Isometric RPGs are pretty common but isometric RPGs with RTS elements aren’t so common. It’s not exactly your typical style of game but Masters of Anima is exactly that.
You play as Otto, a Shaper who is able to control the resource known as Anima which allows him to create various Guardians that aid him on his quest. The entire premise of the game is Otto setting out on a quest to save his wife Ana and stop the main villain, Zahr from destroying the world by creating golems. Despite being driven by this narrative I noticed immediately the game wasn’t taking itself seriously. With the cartoon art style and abundance of lines meant to make the audience laugh it suits the game that the narrative isn’t taken seriously. However at points I felt like some of the line delivery from characters didn’t suit the moment such as during the opening moments of the game when Otto finds out his wife has been split into separate parts yet he doesn’t seem half as worried as someone normally would if they lost their wife. Personally I feel like the game would’ve benefited from trying to be a bit more serious at times but with the visual design and overall style of the game I can’t truly knock it.
The gameplay revolves around exploration and the use of Guardians to help complete puzzles and defeat golems you encounter. While Otto does have offensive capabilities you’ll find your Guardians doing most of the work while you order them about. Across various levels in many different environments there will be many different collectibles that upgrade Otto, such as Anima runes that increase the maximum capacity of Anima that Otto can hold. Bonus objectives can also be completed for extra exp along with hidden fights.
The RPG element of the game lies mostly in the progression system where the more foes you defeat and objectives you complete, Otto will gain exp to get new upgrades for himself and his Guardians. When it comes to the combat though it is more RTS since you will have to control each individual type of guardian you summon and prioritise which golem to attack as well as put them in positions for them to work best in. To begin with it is very simple to keep track of everything but later into the game as you start having to fight multiple golems as once and control 5 separate types of guardians all in separate areas of the arena it can get pretty hectic. Thankfully it is easy to tell which type of guardian is what and where attacks are going to hit due to everything’s unique design and easy to spot markers for things such as AOE attacks.
One thing I’m very on the fence about is the way enemies work. Each golem feels like a mini-boss and has to be fought in a restricted area. While this isn’t the main problem it does present problems on its own such as making it very difficult to accumulate exp through combat due to the lack of smaller enemies besides those that split off from certain variants of golem. The main problem with the combat is that there is only a limited amount of Anima available in each fight zone so if you run out of Anima to pick up then you can only rely on either what you already have or the Keeper Guardian to steal some Anima from the golem. So what happens if you’re out of Anima completely and have no Keepers? Well you’ve already lost unless you’re incredibly patient and can avoid hits since Otto is almost useless on his own and there’s no regen over time when it comes to Anima. To top it all off as well, the longer a fight goes on the tougher the golems get, dealing more damage and attacking more often.
The exploration aspect of the game is spot on however, offering the reward of upgrades and exp for taking paths away from the main objective.
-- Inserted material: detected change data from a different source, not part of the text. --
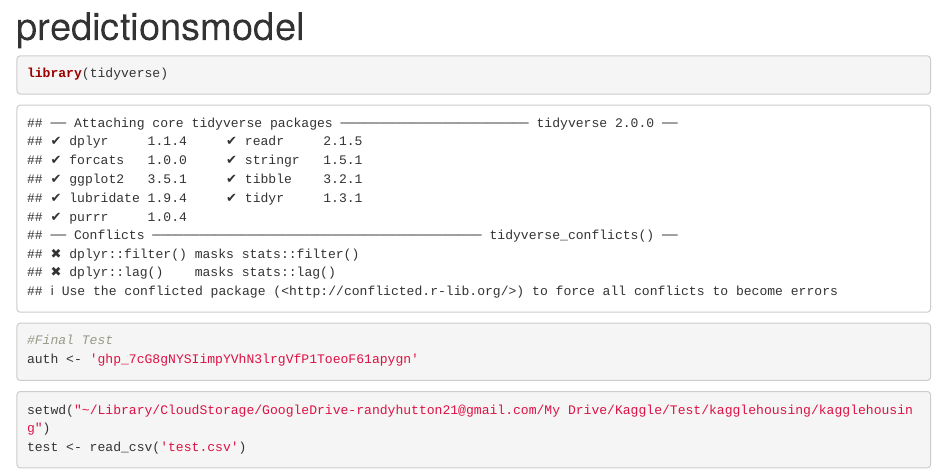
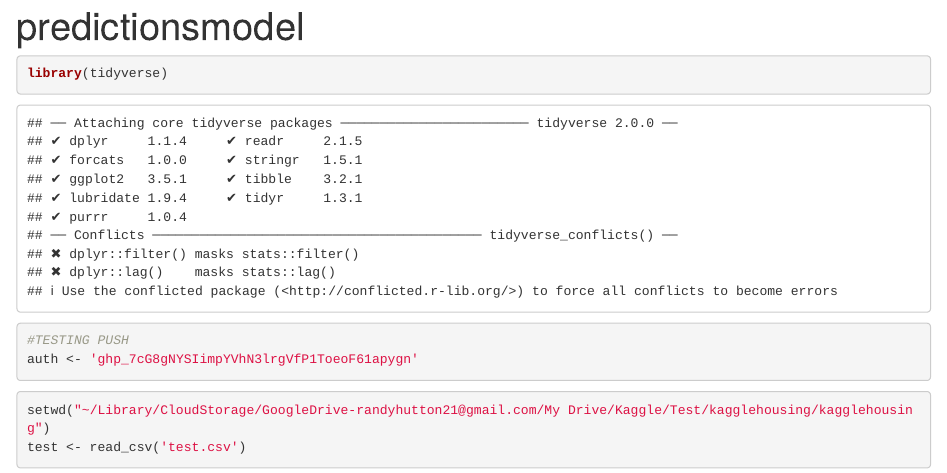
Before and after one commit to randyhutton21/kagglepredictions, an R Markdown document (V1.Rmd): the page in a window 1100 px wide, from its top. Rendered offline with R 4.5, knitr and Pandoc, with nearby package versions.

Commit message:
Testing Final Push

````diff
--- a/V1.Rmd
+++ b/V1.Rmd
@@ -9,7 +9,7 @@ knitr::opts_chunk$set(echo = TRUE)
 
 ```{r}
 library(tidyverse)
-#Final Test
+#TESTING PUSH
 auth <- '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'
 ```
 
````
Also changed, not shown: 1 other file.
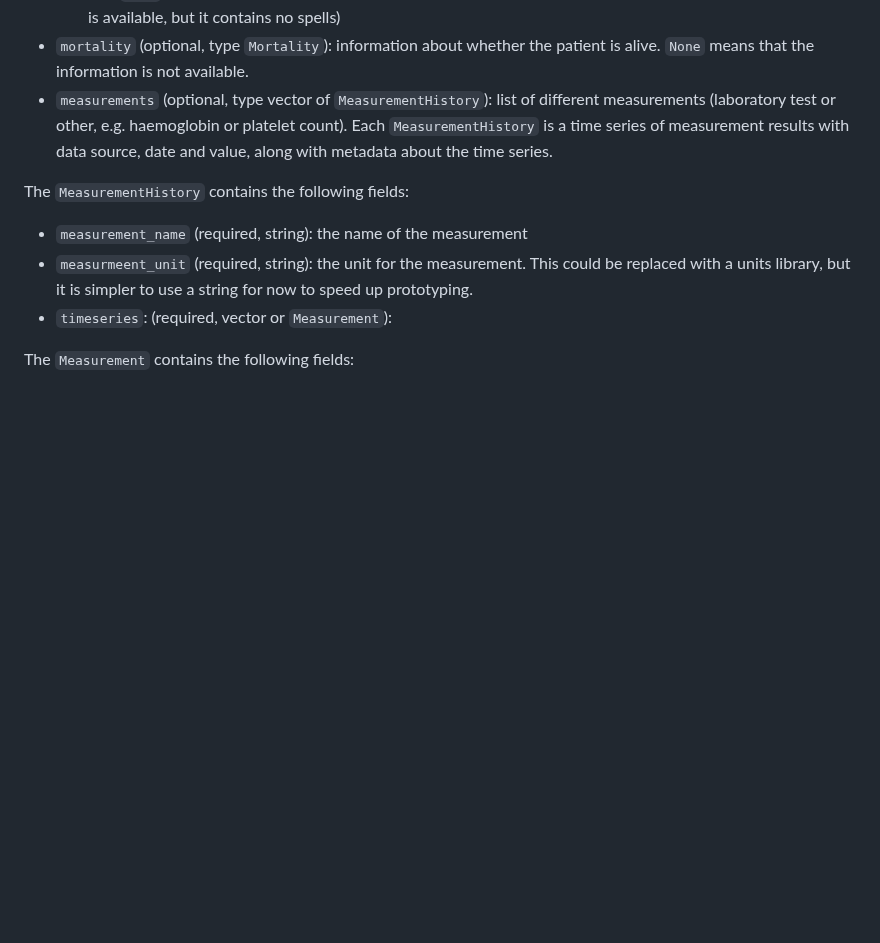
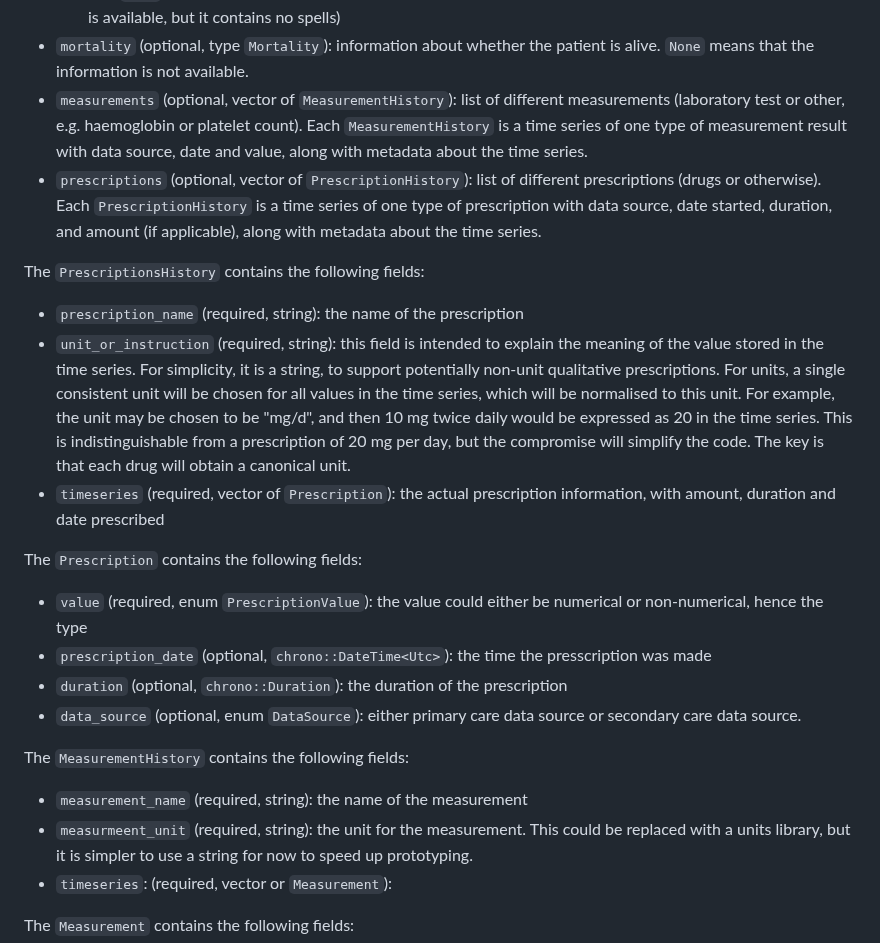
Before and after one commit to jrs0/hbr_models, a Markdown page: design.md, the part around the change. GitHub-like rendering; blank space fills up the shorter version.

Commit message:
Added prescriptions struct

```diff
--- a/design.md
+++ b/design.md
@@ -81,7 +81,19 @@ The Patient struct needs the following fields:
     * maintain consistency with the other fields
     * provide the flexibility for users of `Patient` to draw a semantic distinction between `None` and empty vector (e.g. `None` could mean that no episode data is available, whereas empty could mean that episode information is available, but it contains no spells)
 * `mortality` (optional, type `Mortality`): information about whether the patient is alive. `None` means that the information is not available.
-* `measurements` (optional, type vector of `MeasurementHistory`): list of different measurements (laboratory test or other, e.g. haemoglobin or platelet count). Each `MeasurementHistory` is a time series of measurement results with data source, date and value, along with metadata about the time series.
+* `measurements` (optional, vector of `MeasurementHistory`): list of different measurements (laboratory test or other, e.g. haemoglobin or platelet count). Each `MeasurementHistory` is a time series of one type of measurement result with data source, date and value, along with metadata about the time series.
+* `prescriptions` (optional, vector of `PrescriptionHistory`): list of different prescriptions (drugs or otherwise). Each `PrescriptionHistory` is a time series of one type of prescription with data source, date started, duration, and amount (if applicable), along with metadata about the time series.
+
+The `PrescriptionsHistory` contains the following fields:
+* `prescription_name` (required, string): the name of the prescription
+* `unit_or_instruction` (required, string): this field is intended to explain the meaning of the value stored in the time series. For simplicity, it is a string, to support potentially non-unit qualitative prescriptions. For units, a single consistent unit will be chosen for all values in the time series, which will be normalised to this unit. For example, the unit may be chosen to be "mg/d", and then 10 mg twice daily would be expressed as 20 in the time series. This is indistinguishable from a prescription of 20 mg per day, but the compromise will simplify the code. The key is that each drug will obtain a canonical unit.
+* `timeseries` (required, vector of `Prescription`): the actual prescription information, with amount, duration and date prescribed
+
+The `Prescription` contains the following fields:
+* `value` (required, enum `PrescriptionValue`): the value could either be numerical or non-numerical, hence the type
+* `prescription_date` (optional, `chrono::DateTime<Utc>`): the time the presscription was made
+* `duration` (optional, `chrono::Duration`): the duration of the prescription
+* `data_source` (optional, enum `DataSource`): either primary care data source or secondary care data source.
 
 The `MeasurementHistory` contains the following fields:
 * `measurement_name` (required, string): the name of the measurement
```
Also changed, not shown: specification.md (+1 -1 lines).
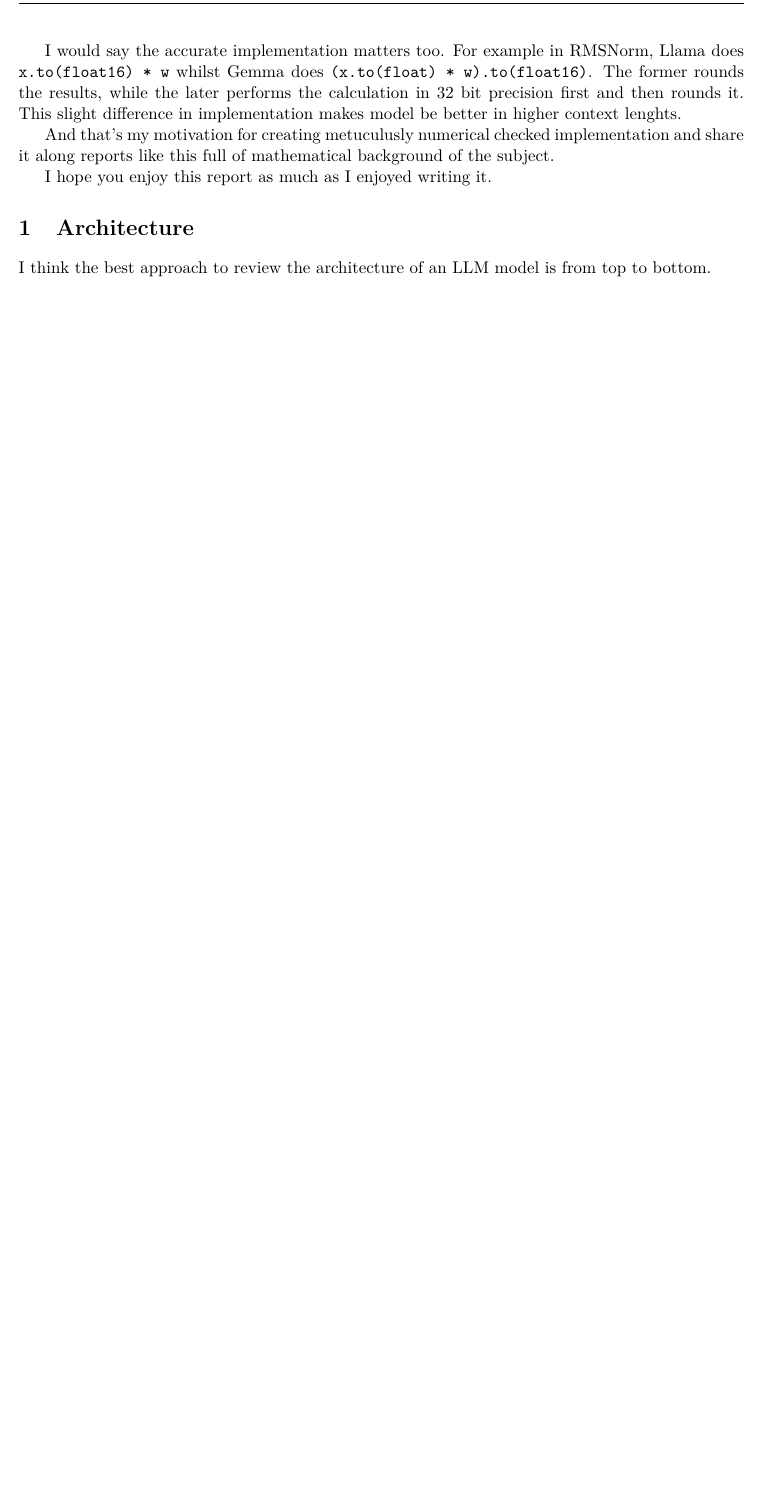
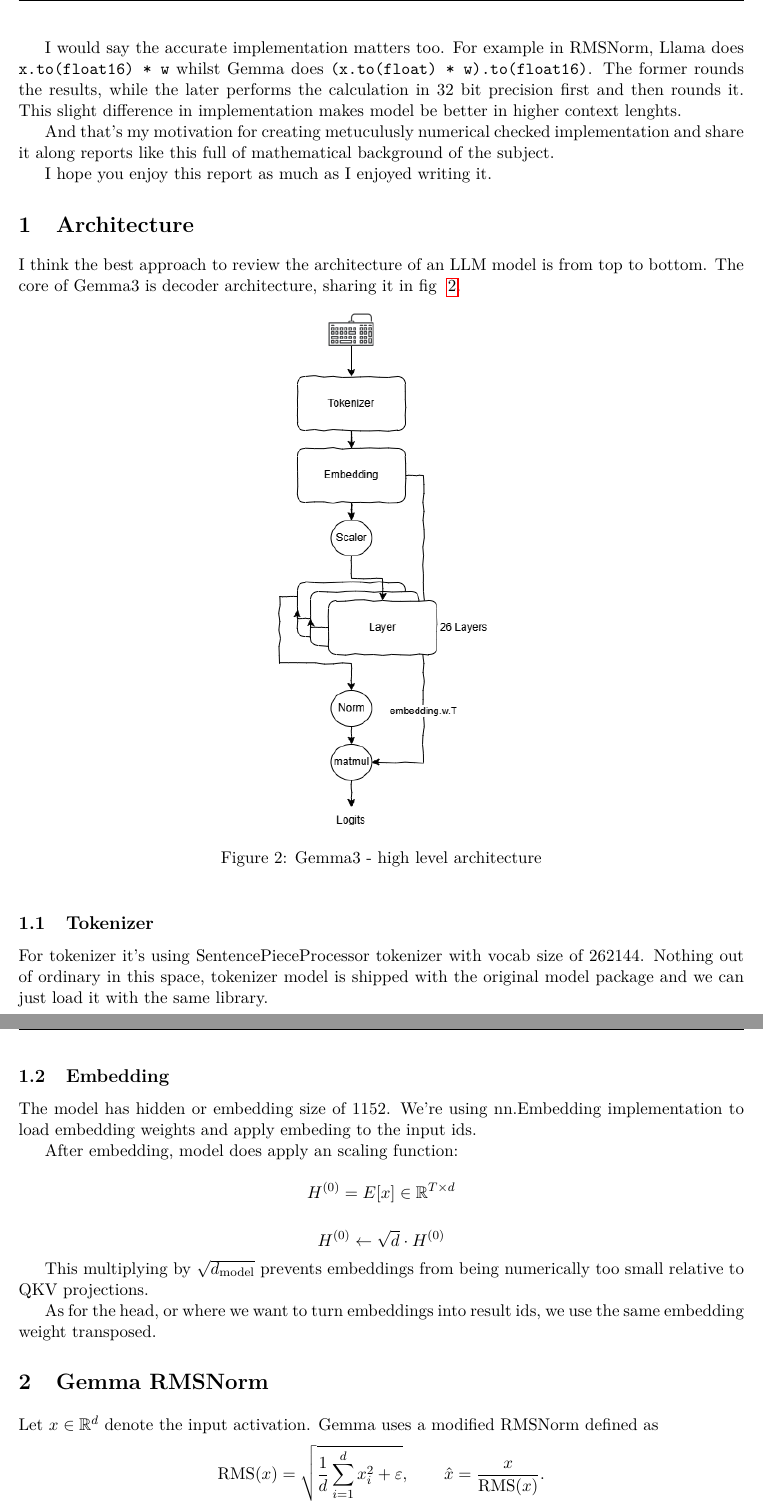
Before and after one commit to samanamp/mintengine, a LaTeX document (reports/gemma3/tex/main.tex, which reads reports/gemma3/tex/sections/architecture.tex, reports/gemma3/tex/sections/rmsnorm.tex): part of page 2 of 2 before the commit and two parts of pages 2 and 3 of 3 after it, the two joined at a grey line, cut so that both start at the same text, the shorter picture padded with empty space. Compiled offline with pdfLaTeX; a LaTeX package or settings file that is missing is left out.

Commit message:
added architecture and gemma rms norm

```diff
--- a/reports/gemma3/tex/sections/architecture.tex
+++ b/reports/gemma3/tex/sections/architecture.tex
@@ -1,2 +1,30 @@
 \section{Architecture}
-I think the best approach to review the architecture of an LLM model is from top to bottom.
+I think the best approach to review the architecture of an LLM model is from top to bottom. The core of Gemma3 is decoder architecture, sharing it in fig ~\ref{fig:gemma3-arch}.
+
+\begin{figure}[h]
+    \centering
+    \includegraphics[width=0.3\textwidth]{figures/gemma3-arch.png}
+    \caption{Gemma3 - high level architecture}
+    \label{fig:gemma3-arch}
+\end{figure}
+
+\subsection{Tokenizer}
+For tokenizer it's using SentencePieceProcessor tokenizer with vocab size of 262144. Nothing out of ordinary in this space, tokenizer model is shipped with the original model package and we can just load it with the same library.
+
+\subsection{Embedding}
+The model has hidden or embedding size of 1152. We're using nn.Embedding implementation to load embedding weights and apply embeding to the input ids.
+
+After embedding, model does apply an scaling function:
+
+\[
+H^{(0)} = E[x] \in \mathbb{R}^{T \times d}
+\]
+
+\[
+H^{(0)} \leftarrow \sqrt{d} \cdot H^{(0)}
+\]
+
+This multiplying by $\sqrt{d_{\text{model}}}$ prevents embeddings from being numerically too small relative to QKV projections.
+
+
+As for the head, or where we want to turn embeddings into result ids, we use the same embedding weight transposed.
--- /dev/null
+++ b/reports/gemma3/tex/sections/rmsnorm.tex
@@ -0,0 +1,8 @@
+\section{Gemma RMSNorm}
+
+Let $x \in \mathbb{R}^{d}$ denote the input activation. Gemma uses a modified RMSNorm defined as
+\[
+\operatorname{RMS}(x)
+= \sqrt{\frac{1}{d}\sum_{i=1}^{d} x_i^2 + \varepsilon},
+\qquad
+\hat{x} = \frac{x}{\operatorname{RMS}(x)}.
```
Also changed, not shown: reports/gemma3/tex/main.tex (+3 -2 lines), reports/gemma3/tex/figures/gemma3-arch.png (added), reports/gemma3/tex/sections/rmsnorm.tex (34 more changed lines), 1 other file.
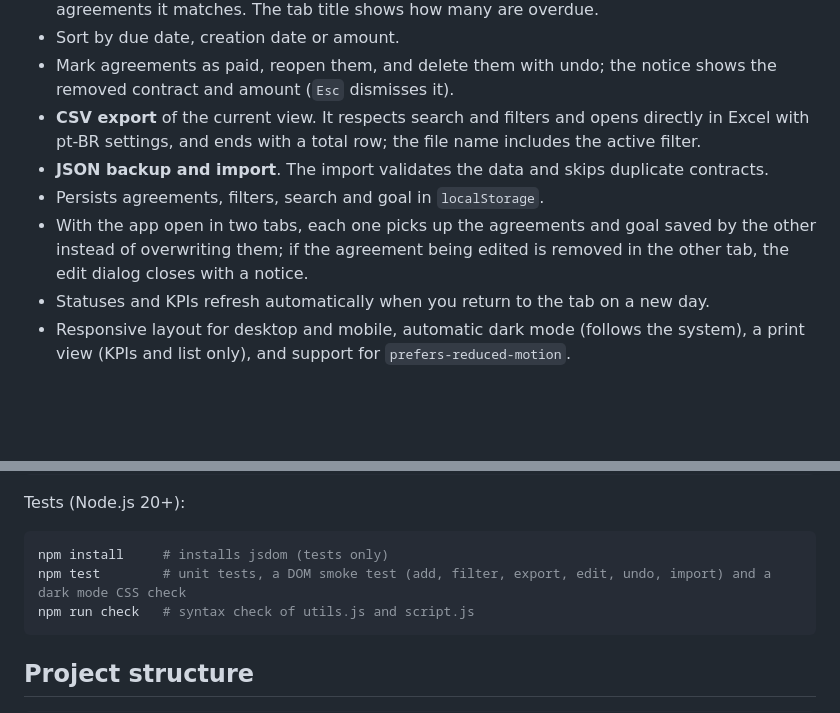
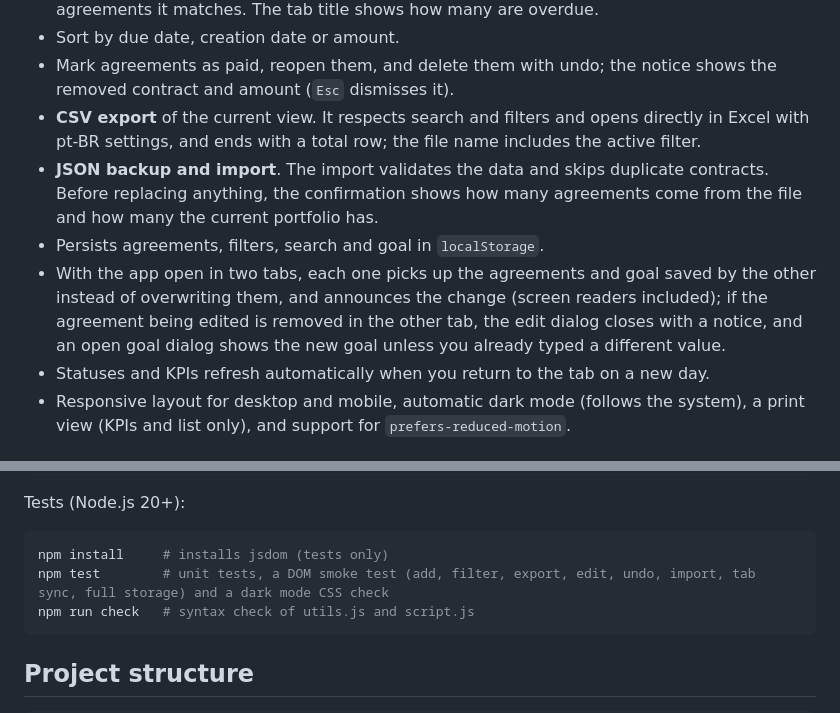
Before and after one commit to brunohinz/carteira-acordos, a Markdown page: README.en.md, 2 parts joined by grey strips. Drawn GitHub-style; blank space fills up the shorter version.

````diff
--- a/README.en.md
+++ b/README.en.md
@@ -23,9 +23,9 @@ Carteira de Acordos is a front-end dashboard for tracking financial agreements (
 - Sort by due date, creation date or amount.
 - Mark agreements as paid, reopen them, and delete them with undo; the notice shows the removed contract and amount (`Esc` dismisses it).
 - **CSV export** of the current view. It respects search and filters and opens directly in Excel with pt-BR settings, and ends with a total row; the file name includes the active filter.
-- **JSON backup and import**. The import validates the data and skips duplicate contracts.
+- **JSON backup and import**. The import validates the data and skips duplicate contracts. Before replacing anything, the confirmation shows how many agreements come from the file and how many the current portfolio has.
 - Persists agreements, filters, search and goal in `localStorage`.
-- With the app open in two tabs, each one picks up the agreements and goal saved by the other instead of overwriting them; if the agreement being edited is removed in the other tab, the edit dialog closes with a notice.
+- With the app open in two tabs, each one picks up the agreements and goal saved by the other instead of overwriting them, and announces the change (screen readers included); if the agreement being edited is removed in the other tab, the edit dialog closes with a notice, and an open goal dialog shows the new goal unless you already typed a different value.
 - Statuses and KPIs refresh automatically when you return to the tab on a new day.
 - Responsive layout for desktop and mobile, automatic dark mode (follows the system), a print view (KPIs and list only), and support for `prefers-reduced-motion`.
 
@@ -51,7 +51,7 @@ Tests (Node.js 20+):
 
 ```bash
 npm install     # installs jsdom (tests only)
-npm test        # unit tests, a DOM smoke test (add, filter, export, edit, undo, import) and a dark mode CSS check
+npm test        # unit tests, a DOM smoke test (add, filter, export, edit, undo, import, tab sync, full storage) and a dark mode CSS check
 npm run check   # syntax check of utils.js and script.js
 ```
 
````
Also changed, not shown: README.md (+3 -3 lines).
Puzzles aren’t overly complicated but require knowledge of what to summon and what is best for conserving Anima in case of a fight but getting you where you need to be. Later areas of the game will also have you taking environmental hazards into account that impact how you interact with the environment.